● Task statement: Please return every line from the entries that has the string "runs" in it.

Difference listings
▼
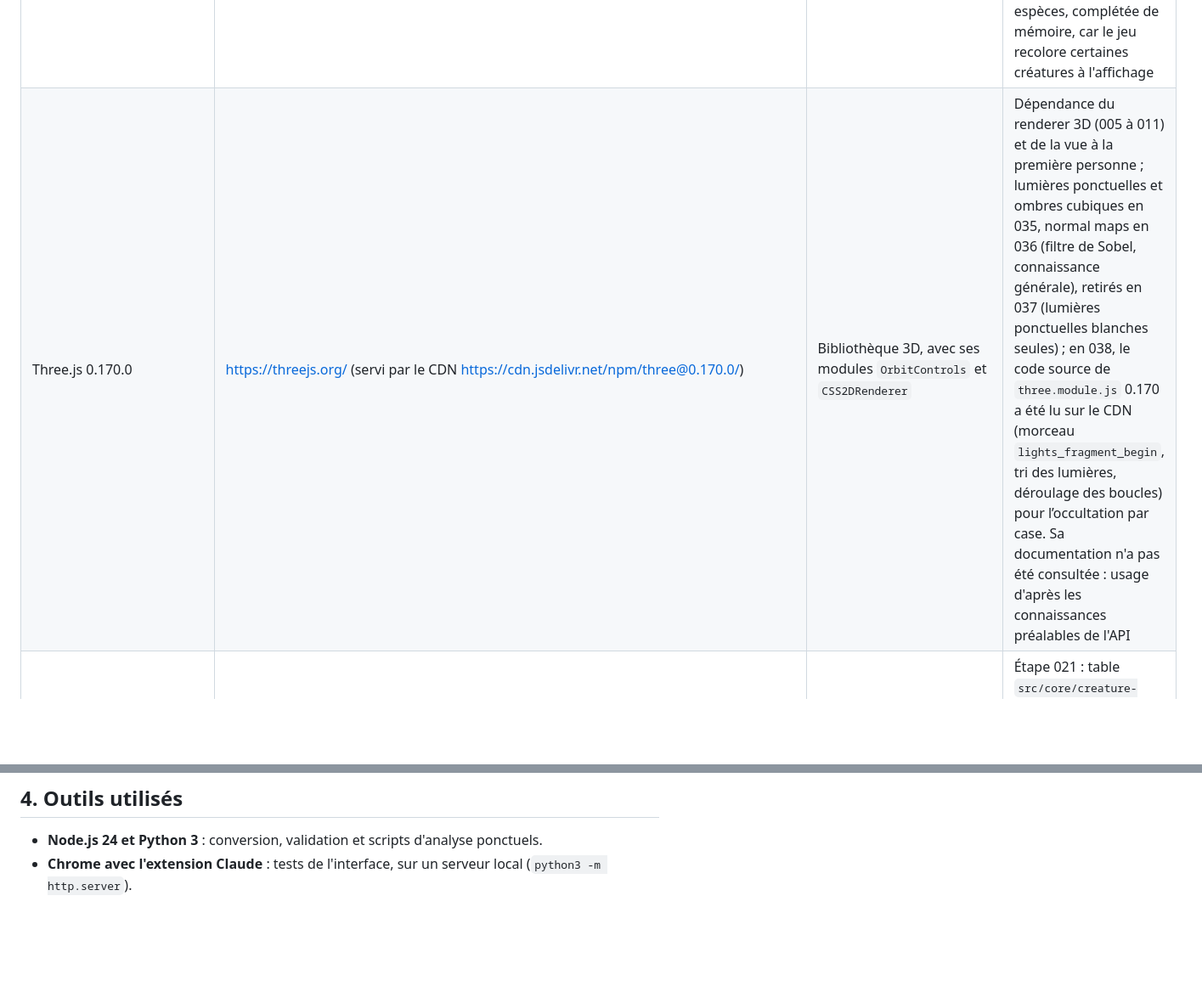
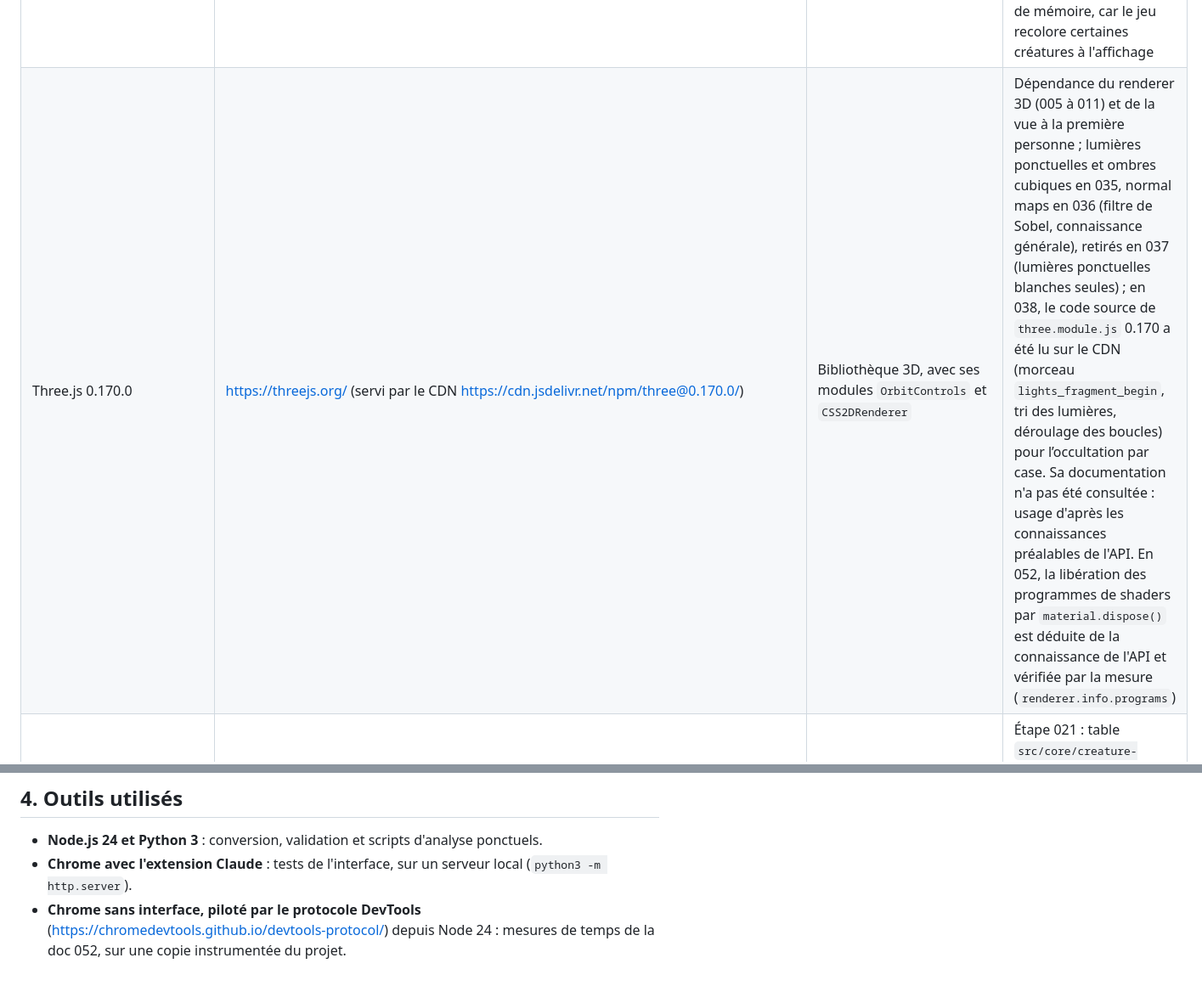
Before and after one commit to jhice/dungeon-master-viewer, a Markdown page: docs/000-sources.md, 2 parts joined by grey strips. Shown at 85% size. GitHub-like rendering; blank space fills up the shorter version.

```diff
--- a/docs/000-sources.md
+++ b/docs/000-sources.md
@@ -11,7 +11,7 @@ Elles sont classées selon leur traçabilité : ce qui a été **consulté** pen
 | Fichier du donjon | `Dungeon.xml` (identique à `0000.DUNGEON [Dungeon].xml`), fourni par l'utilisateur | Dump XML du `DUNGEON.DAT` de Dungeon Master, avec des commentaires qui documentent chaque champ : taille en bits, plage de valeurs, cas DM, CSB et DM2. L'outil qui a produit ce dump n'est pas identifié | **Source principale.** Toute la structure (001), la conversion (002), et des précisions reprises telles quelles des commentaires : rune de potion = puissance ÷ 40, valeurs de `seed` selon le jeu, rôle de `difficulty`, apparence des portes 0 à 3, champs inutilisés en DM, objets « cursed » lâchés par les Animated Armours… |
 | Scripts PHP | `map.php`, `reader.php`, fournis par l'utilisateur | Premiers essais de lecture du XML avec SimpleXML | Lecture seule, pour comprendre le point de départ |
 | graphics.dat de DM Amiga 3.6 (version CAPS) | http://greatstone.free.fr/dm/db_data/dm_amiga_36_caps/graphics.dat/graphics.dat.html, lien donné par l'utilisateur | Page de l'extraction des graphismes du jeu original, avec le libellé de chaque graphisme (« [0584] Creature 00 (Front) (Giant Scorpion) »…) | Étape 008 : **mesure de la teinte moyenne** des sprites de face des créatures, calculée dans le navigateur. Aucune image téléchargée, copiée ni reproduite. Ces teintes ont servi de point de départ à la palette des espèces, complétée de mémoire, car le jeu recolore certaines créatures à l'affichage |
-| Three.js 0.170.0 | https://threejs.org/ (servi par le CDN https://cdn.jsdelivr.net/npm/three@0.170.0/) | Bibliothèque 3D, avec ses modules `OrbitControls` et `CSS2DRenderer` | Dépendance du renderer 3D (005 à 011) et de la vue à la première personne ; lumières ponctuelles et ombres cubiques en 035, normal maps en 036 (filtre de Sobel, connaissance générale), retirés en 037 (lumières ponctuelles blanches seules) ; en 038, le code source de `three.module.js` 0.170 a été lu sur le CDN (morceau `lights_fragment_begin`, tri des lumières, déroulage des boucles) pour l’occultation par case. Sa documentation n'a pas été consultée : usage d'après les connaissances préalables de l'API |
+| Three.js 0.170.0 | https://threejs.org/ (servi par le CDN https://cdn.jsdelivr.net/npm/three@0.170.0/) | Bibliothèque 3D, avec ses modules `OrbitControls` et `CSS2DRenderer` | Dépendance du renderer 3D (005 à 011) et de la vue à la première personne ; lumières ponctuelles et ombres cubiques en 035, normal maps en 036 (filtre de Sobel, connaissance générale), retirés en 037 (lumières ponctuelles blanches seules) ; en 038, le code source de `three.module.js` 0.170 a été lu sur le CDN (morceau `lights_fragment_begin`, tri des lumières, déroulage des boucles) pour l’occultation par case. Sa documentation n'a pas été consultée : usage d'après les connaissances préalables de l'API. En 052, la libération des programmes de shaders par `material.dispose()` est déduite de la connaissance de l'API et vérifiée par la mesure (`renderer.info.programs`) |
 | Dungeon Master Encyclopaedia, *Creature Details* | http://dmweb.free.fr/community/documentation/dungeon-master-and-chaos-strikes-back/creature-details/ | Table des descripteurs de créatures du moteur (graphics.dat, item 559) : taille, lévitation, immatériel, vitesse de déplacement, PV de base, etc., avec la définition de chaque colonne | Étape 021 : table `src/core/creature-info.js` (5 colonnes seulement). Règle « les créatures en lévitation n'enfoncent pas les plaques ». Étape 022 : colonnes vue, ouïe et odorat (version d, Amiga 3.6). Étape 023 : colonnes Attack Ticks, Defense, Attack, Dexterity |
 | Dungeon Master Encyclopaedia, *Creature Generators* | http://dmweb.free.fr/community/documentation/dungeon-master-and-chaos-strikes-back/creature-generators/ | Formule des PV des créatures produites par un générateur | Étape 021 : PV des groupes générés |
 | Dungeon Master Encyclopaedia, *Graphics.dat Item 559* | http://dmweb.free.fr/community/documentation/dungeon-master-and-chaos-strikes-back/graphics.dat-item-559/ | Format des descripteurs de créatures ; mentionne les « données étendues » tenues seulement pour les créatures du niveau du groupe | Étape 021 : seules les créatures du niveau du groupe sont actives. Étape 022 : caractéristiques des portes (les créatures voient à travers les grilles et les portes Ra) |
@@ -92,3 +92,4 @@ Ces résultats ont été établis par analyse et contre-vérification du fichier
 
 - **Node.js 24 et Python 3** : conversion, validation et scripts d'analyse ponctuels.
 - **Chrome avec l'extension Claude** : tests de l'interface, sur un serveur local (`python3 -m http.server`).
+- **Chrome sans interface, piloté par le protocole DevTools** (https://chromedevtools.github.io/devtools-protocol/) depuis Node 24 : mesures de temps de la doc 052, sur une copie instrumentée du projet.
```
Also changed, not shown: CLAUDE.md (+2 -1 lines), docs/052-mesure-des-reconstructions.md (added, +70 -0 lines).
▲
▼
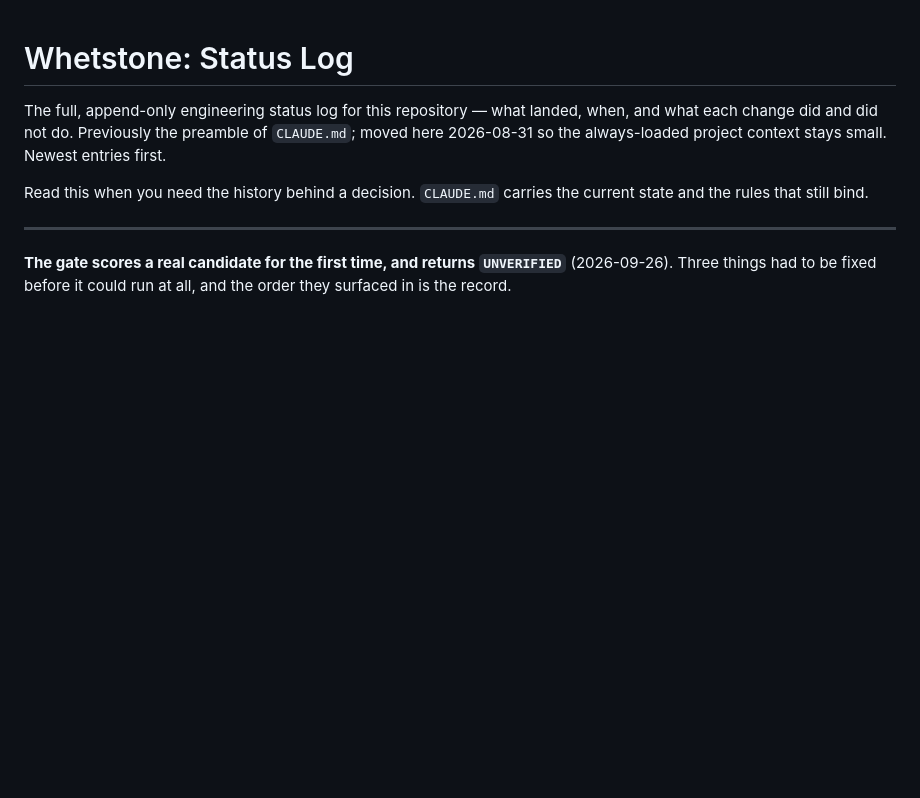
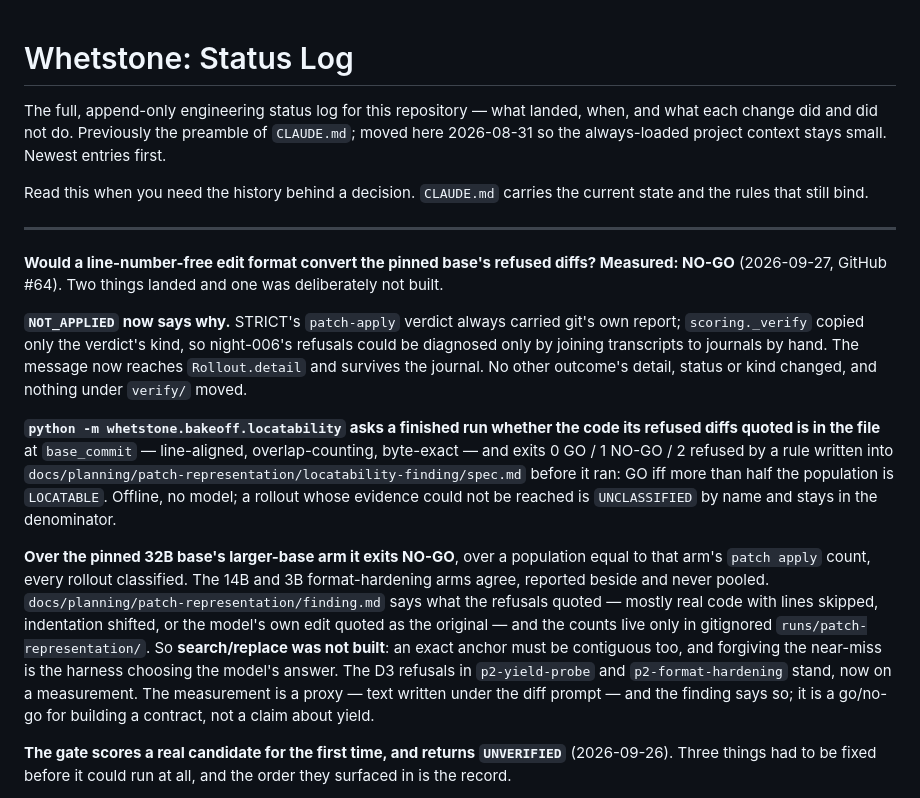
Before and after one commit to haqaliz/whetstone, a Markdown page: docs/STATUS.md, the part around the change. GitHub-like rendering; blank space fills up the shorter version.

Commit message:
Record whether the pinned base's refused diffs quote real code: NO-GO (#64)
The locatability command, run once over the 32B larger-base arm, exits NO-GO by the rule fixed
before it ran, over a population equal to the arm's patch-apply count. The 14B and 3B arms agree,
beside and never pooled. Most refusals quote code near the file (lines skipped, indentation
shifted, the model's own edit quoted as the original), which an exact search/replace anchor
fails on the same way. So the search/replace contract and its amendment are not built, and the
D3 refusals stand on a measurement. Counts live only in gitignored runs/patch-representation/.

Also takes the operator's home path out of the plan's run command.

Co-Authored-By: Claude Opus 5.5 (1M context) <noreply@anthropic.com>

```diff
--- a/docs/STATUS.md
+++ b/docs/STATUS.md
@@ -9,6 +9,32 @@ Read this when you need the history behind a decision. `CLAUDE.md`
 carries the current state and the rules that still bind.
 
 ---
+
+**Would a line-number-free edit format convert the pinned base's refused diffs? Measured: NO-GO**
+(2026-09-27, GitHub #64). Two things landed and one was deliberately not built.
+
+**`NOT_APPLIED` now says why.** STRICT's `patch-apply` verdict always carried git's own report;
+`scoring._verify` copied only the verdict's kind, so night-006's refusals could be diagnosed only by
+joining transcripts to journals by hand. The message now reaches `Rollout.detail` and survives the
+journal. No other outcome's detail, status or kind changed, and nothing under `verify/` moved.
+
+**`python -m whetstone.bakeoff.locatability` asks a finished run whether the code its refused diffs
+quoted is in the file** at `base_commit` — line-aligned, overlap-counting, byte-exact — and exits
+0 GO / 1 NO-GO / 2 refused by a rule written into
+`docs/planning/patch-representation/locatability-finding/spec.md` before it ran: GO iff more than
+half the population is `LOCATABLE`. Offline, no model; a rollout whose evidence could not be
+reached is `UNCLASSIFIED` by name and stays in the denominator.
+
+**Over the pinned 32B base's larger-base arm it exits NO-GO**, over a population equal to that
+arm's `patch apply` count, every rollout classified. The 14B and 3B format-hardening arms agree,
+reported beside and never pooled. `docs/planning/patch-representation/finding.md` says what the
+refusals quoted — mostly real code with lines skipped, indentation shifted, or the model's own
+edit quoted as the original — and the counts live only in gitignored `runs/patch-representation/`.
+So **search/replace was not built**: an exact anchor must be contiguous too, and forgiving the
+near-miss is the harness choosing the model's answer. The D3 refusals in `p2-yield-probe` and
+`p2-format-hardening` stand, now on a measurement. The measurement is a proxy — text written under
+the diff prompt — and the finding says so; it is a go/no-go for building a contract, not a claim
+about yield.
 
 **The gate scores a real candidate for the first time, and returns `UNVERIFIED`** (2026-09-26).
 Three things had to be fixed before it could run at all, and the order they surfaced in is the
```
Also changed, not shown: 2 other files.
▲
● Answer section:
D3 refusals stand on a measurement. Counts live only in gitignored runs/patch-representation/.
+edit quoted as the original — and the counts live only in gitignored `runs/patch-representation/`.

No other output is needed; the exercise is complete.